Omit all pictures, then print the entries exactly.
*** Begin section ***
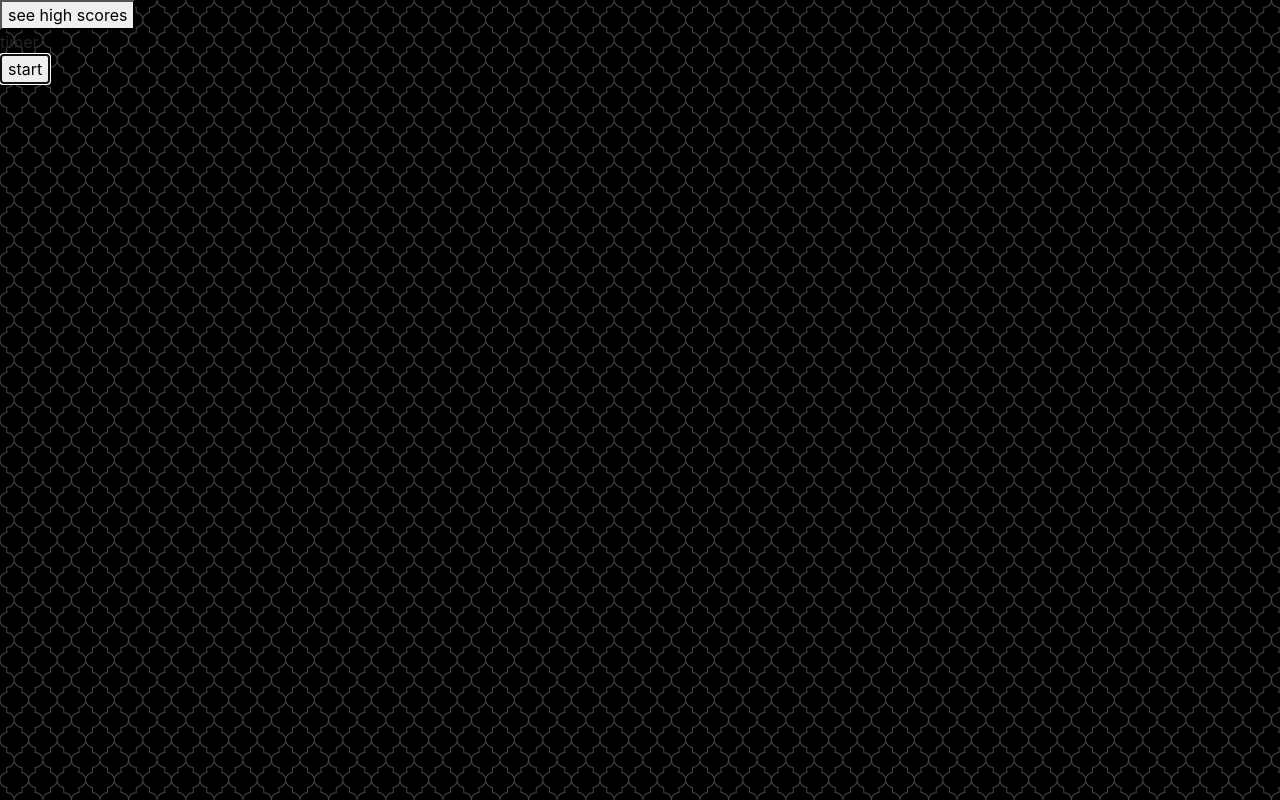
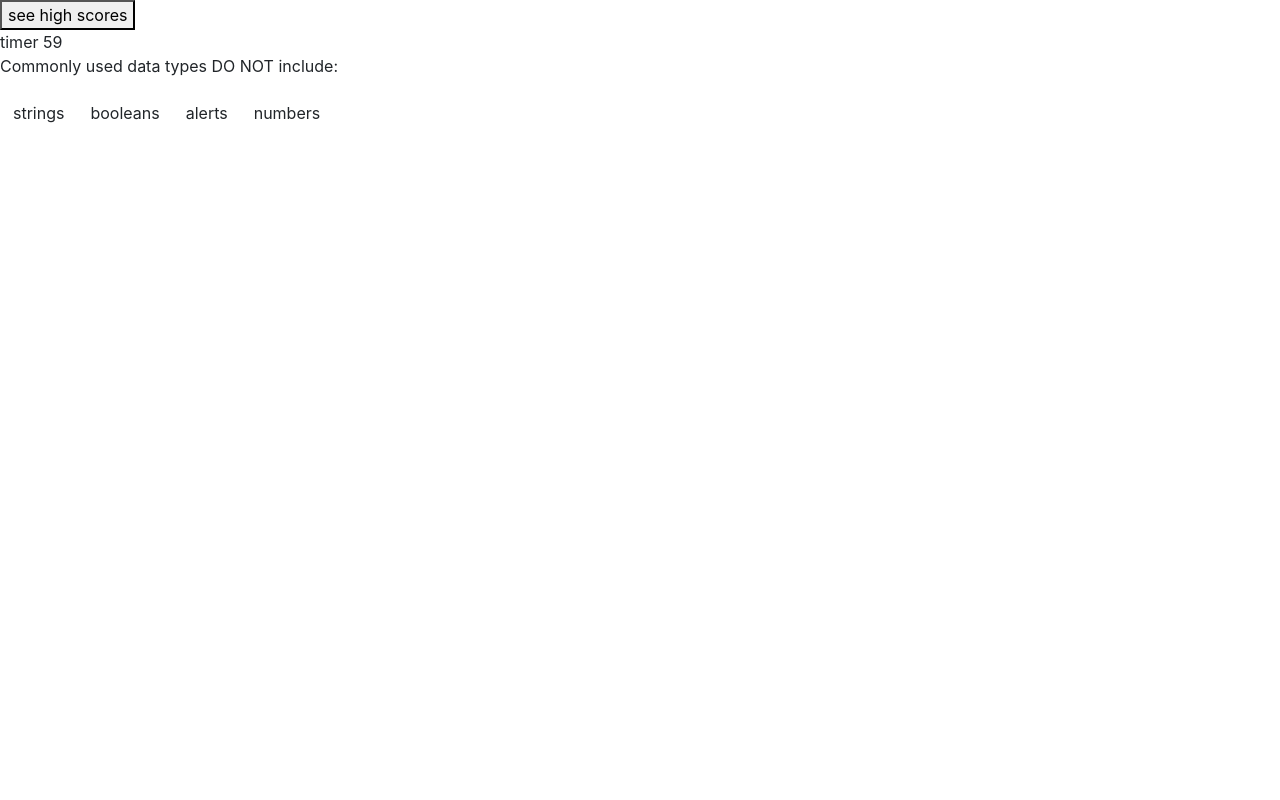
Before and after one commit to kodypbishop/CodeQuiz, a plain HTML site: page index.html in a window 1280 px wide. Both pictures are taken after a click on the button "start". Drawn offline with nearby package versions, Linux system fonts and the light colour scheme.

Commit message:
setup timer

```diff
--- a/assets/css/style.css
+++ b/assets/css/style.css
@@ -1,5 +1,5 @@
 body{
-    background-image: url("../images/hotel-wallpaper-black.png");
+    /* background-image: url("../images/hotel-wallpaper-black.png"); */
     display: flex;
     flex-direction: column;
     min-height: 100vh;
--- /dev/null
+++ b/assets/js/question.js
@@ -0,0 +1,23 @@
+var questions = [
+    {
+      title: "Commonly used data types DO NOT include:",
+      choices: ["strings", "booleans", "alerts", "numbers"],
+      answer: "alerts"
+    },
+    {
+      title: "The condition in an if / else statement is enclosed within ____.",
+      choices: ["quotes", "curly brackets", "parentheses", "square brackets"],
+      answer: "parentheses"
+    },
+    {
+      title: "The condition in an if / else statement is enclosed within ____.",
+      choices: ["quotes", "curly brackets", "parentheses", "square brackets"],
+      answer: "parentheses"
+    },
+    {
+      title: "The condition in an if / else statement is enclosed within ____.",
+      choices: ["quotes", "curly brackets", "parentheses", "square brackets"],
+      answer: "parentheses"
+    },
+    ///etc.
+  ];
--- a/assets/js/script.js
+++ b/assets/js/script.js
@@ -1,3 +1,78 @@
-window.onload = function() {
+
+let i = 0
+let time = 60
+let timer = document.getElementById("time")
+window.onload = function () {
+    let main = this.document.getElementById("main");
+    document.getElementById("start").addEventListener("click", function (event) {
+        event.preventDefault();
+        main.innerHTML = ""
+        qu();
+        let int = setInterval(timeNow, 1000)
+        event.stopPropagation();
+        main.addEventListener("click", function (event) {
+            event.preventDefault();
+            next();
+        })
+    })
 
 }
+
+function timeNow() {
+
+    let timer = document.getElementById("time")
+    if (time > 0) {
+        timer.textContent = time
+        time--
+    } else {
+        clearInterval();
+    }
+}
+
+function qu() {
+    let question = document.createElement("p");
+    question.textContent = questions[i].title;
+    main.append(question);
+    for (let j = 0; j < questions[i].choices.length; j++) {
+        let choices = document.createElement("button");
+        choices.setAttribute("class", "btn");
+        choices.textContent = questions[i].choices[j];
+        main.append(choices);
+    }
+}
+
+function next() {
+    if (event.target.matches("button")) {
+        let choices = event.target
+        if (i < questions.length - 1) {
+
+            if (choices.textContent == questions[i].answer) {
+                console.log("correct");
+            } else {
+                console.log("wrong");
+                console.log(choices.textContent)
+                time -= 10
+            }
+            console.log(i)
+            i++;
+            main.innerHTML = "";
+            qu();
+        } else {
+            if (choices.textContent == questions[i].answer) {
+                console.log("correct");
+            } else {
+                console.log("wrong");
+                console.log(choices.textContent)
+                time -= 10
+
+            }
+            let score = time
+            time =0
+            console.log(score)
+            console.log(i)
+            main.innerHTML = "";
+        }
+    }
+
+
+}
--- a/index.html
+++ b/index.html
@@ -21,6 +21,7 @@
     <link rel="stylesheet" href="./assets/css/style.css">
     <script src="https://kit.fontawesome.com/6bc802c1b6.js" crossorigin="anonymous"></script>
     <title>CodeQuiz</title>
+     <script type="text/javascript" src="./assets/js/question.js"></script>
      <script type="text/javascript" src="./assets/js/script.js"></script>
 </head>
 
@@ -28,10 +29,11 @@
     <div>
             <button id="highScore">see high scores</button>
             <div>
-                timer <span></span>
+                timer <span id="time">60</span>
             </div>
+            <div id="main">
             <button id="start">start</button>
-
+        </div>
     </div>
 
 </body>
```
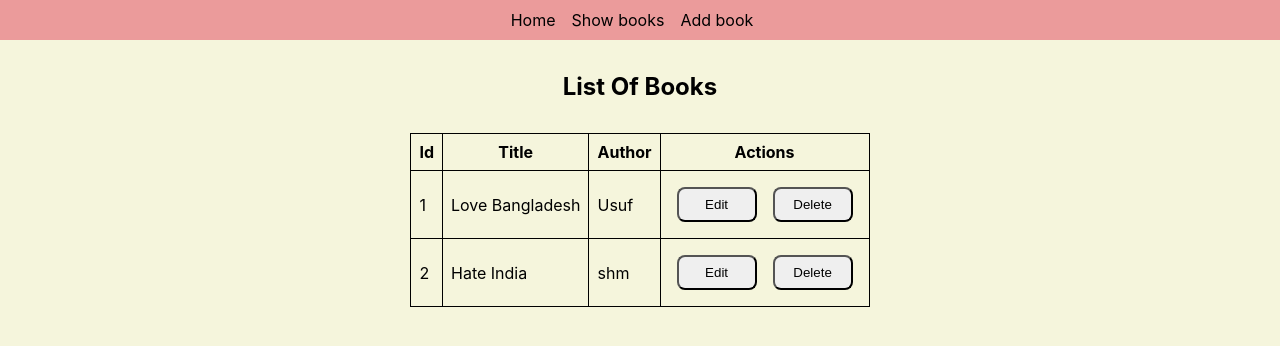
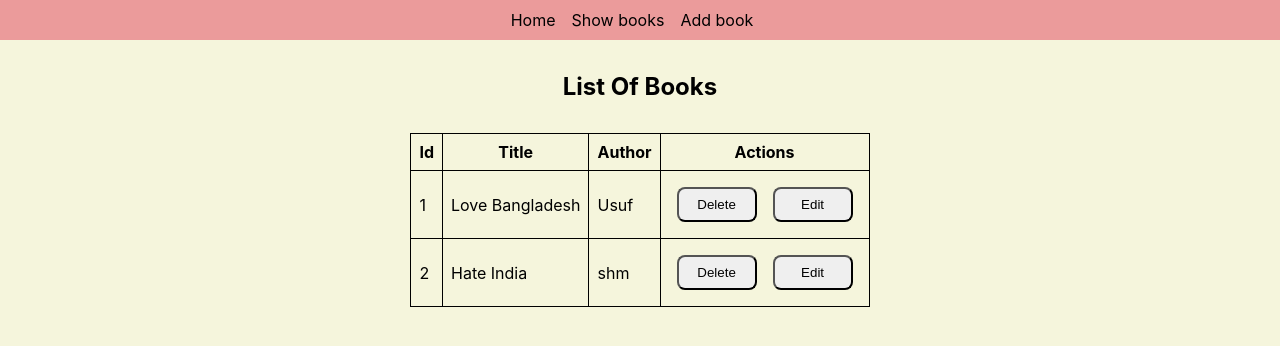
Before and after one commit to Shm-Rsuf/redux-toolkit-crud-app, a React (Create React App) app: page /show-books in a window 1280 px wide. Shown: the top 346 px of the page. Built offline with nearby package versions, Linux system fonts and the light colour scheme.

Commit message:
delete handler added

```diff
--- a/src/features/books/BookSlice.js
+++ b/src/features/books/BookSlice.js
@@ -11,11 +11,17 @@ export const bookSlice = createSlice({
   initialState: initialBooks,
   reducers: {
     showBooks: (state) => state,
+
     addBook: (state, action) => {
       state.books.push(action.payload);
+    },
+
+    deleteBook: (state, action) => {
+      const id = action.payload;
+      state.books = state.books.filter((book) => book.id !== id);
     },
   },
 });
 
-export const { showBooks, addBook } = bookSlice.actions;
+export const { showBooks, addBook, deleteBook } = bookSlice.actions;
 export default bookSlice.reducer;
--- a/src/features/books/BooksView.js
+++ b/src/features/books/BooksView.js
@@ -1,6 +1,11 @@
-import { useSelector } from "react-redux";
+import { useSelector, useDispatch } from "react-redux";
+import { deleteBook } from "./BookSlice";
 const BooksView = () => {
   const books = useSelector((state) => state.bookReducer.books);
+  const dispatch = useDispatch();
+  const handleDeleteBook = (id) => {
+    dispatch(deleteBook(id));
+  };
 
   return (
     <div>
@@ -24,8 +29,8 @@ const BooksView = () => {
                   <td>{title}</td>
                   <td>{author}</td>
                   <td>
+                    <button onClick={() => handleDeleteBook(id)}>Delete</button>
                     <button>Edit</button>
-                    <button>Delete</button>
                   </td>
                 </tr>
               );
```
*** End section ***
=== WRITTEN SOLUTION ===
Before and after one commit to kodypbishop/CodeQuiz, a plain HTML site: page index.html in a window 1280 px wide. Both pictures are taken after a click on the button "start". Drawn offline with nearby package versions, Linux system fonts and the light colour scheme.

Commit message:
setup timer

```diff
--- a/assets/css/style.css
+++ b/assets/css/style.css
@@ -1,5 +1,5 @@
 body{
-    background-image: url("../images/hotel-wallpaper-black.png");
+    /* background-image: url("../images/hotel-wallpaper-black.png"); */
     display: flex;
     flex-direction: column;
     min-height: 100vh;
--- /dev/null
+++ b/assets/js/question.js
@@ -0,0 +1,23 @@
+var questions = [
+    {
+      title: "Commonly used data types DO NOT include:",
+      choices: ["strings", "booleans", "alerts", "numbers"],
+      answer: "alerts"
+    },
+    {
+      title: "The condition in an if / else statement is enclosed within ____.",
+      choices: ["quotes", "curly brackets", "parentheses", "square brackets"],
+      answer: "parentheses"
+    },
+    {
+      title: "The condition in an if / else statement is enclosed within ____.",
+      choices: ["quotes", "curly brackets", "parentheses", "square brackets"],
+      answer: "parentheses"
+    },
+    {
+      title: "The condition in an if / else statement is enclosed within ____.",
+      choices: ["quotes", "curly brackets", "parentheses", "square brackets"],
+      answer: "parentheses"
+    },
+    ///etc.
+  ];
--- a/assets/js/script.js
+++ b/assets/js/script.js
@@ -1,3 +1,78 @@
-window.onload = function() {
+
+let i = 0
+let time = 60
+let timer = document.getElementById("time")
+window.onload = function () {
+    let main = this.document.getElementById("main");
+    document.getElementById("start").addEventListener("click", function (event) {
+        event.preventDefault();
+        main.innerHTML = ""
+        qu();
+        let int = setInterval(timeNow, 1000)
+        event.stopPropagation();
+        main.addEventListener("click", function (event) {
+            event.preventDefault();
+            next();
+        })
+    })
 
 }
+
+function timeNow() {
+
+    let timer = document.getElementById("time")
+    if (time > 0) {
+        timer.textContent = time
+        time--
+    } else {
+        clearInterval();
+    }
+}
+
+function qu() {
+    let question = document.createElement("p");
+    question.textContent = questions[i].title;
+    main.append(question);
+    for (let j = 0; j < questions[i].choices.length; j++) {
+        let choices = document.createElement("button");
+        choices.setAttribute("class", "btn");
+        choices.textContent = questions[i].choices[j];
+        main.append(choices);
+    }
+}
+
+function next() {
+    if (event.target.matches("button")) {
+        let choices = event.target
+        if (i < questions.length - 1) {
+
+            if (choices.textContent == questions[i].answer) {
+                console.log("correct");
+            } else {
+                console.log("wrong");
+                console.log(choices.textContent)
+                time -= 10
+            }
+            console.log(i)
+            i++;
+            main.innerHTML = "";
+            qu();
+        } else {
+            if (choices.textContent == questions[i].answer) {
+                console.log("correct");
+            } else {
+                console.log("wrong");
+                console.log(choices.textContent)
+                time -= 10
+
+            }
+            let score = time
+            time =0
+            console.log(score)
+            console.log(i)
+            main.innerHTML = "";
+        }
+    }
+
+
+}
--- a/index.html
+++ b/index.html
@@ -21,6 +21,7 @@
     <link rel="stylesheet" href="./assets/css/style.css">
     <script src="https://kit.fontawesome.com/6bc802c1b6.js" crossorigin="anonymous"></script>
     <title>CodeQuiz</title>
+     <script type="text/javascript" src="./assets/js/question.js"></script>
      <script type="text/javascript" src="./assets/js/script.js"></script>
 </head>
 
@@ -28,10 +29,11 @@
     <div>
             <button id="highScore">see high scores</button>
             <div>
-                timer <span></span>
+                timer <span id="time">60</span>
             </div>
+            <div id="main">
             <button id="start">start</button>
-
+        </div>
     </div>
 
 </body>
```
Before and after one commit to Shm-Rsuf/redux-toolkit-crud-app, a React (Create React App) app: page /show-books in a window 1280 px wide. Shown: the top 346 px of the page. Built offline with nearby package versions, Linux system fonts and the light colour scheme.

Commit message:
delete handler added

```diff
--- a/src/features/books/BookSlice.js
+++ b/src/features/books/BookSlice.js
@@ -11,11 +11,17 @@ export const bookSlice = createSlice({
   initialState: initialBooks,
   reducers: {
     showBooks: (state) => state,
+
     addBook: (state, action) => {
       state.books.push(action.payload);
+    },
+
+    deleteBook: (state, action) => {
+      const id = action.payload;
+      state.books = state.books.filter((book) => book.id !== id);
     },
   },
 });
 
-export const { showBooks, addBook } = bookSlice.actions;
+export const { showBooks, addBook, deleteBook } = bookSlice.actions;
 export default bookSlice.reducer;
--- a/src/features/books/BooksView.js
+++ b/src/features/books/BooksView.js
@@ -1,6 +1,11 @@
-import { useSelector } from "react-redux";
+import { useSelector, useDispatch } from "react-redux";
+import { deleteBook } from "./BookSlice";
 const BooksView = () => {
   const books = useSelector((state) => state.bookReducer.books);
+  const dispatch = useDispatch();
+  const handleDeleteBook = (id) => {
+    dispatch(deleteBook(id));
+  };
 
   return (
     <div>
@@ -24,8 +29,8 @@ const BooksView = () => {
                   <td>{title}</td>
                   <td>{author}</td>
                   <td>
+                    <button onClick={() => handleDeleteBook(id)}>Delete</button>
                     <button>Edit</button>
-                    <button>Delete</button>
                   </td>
                 </tr>
               );
```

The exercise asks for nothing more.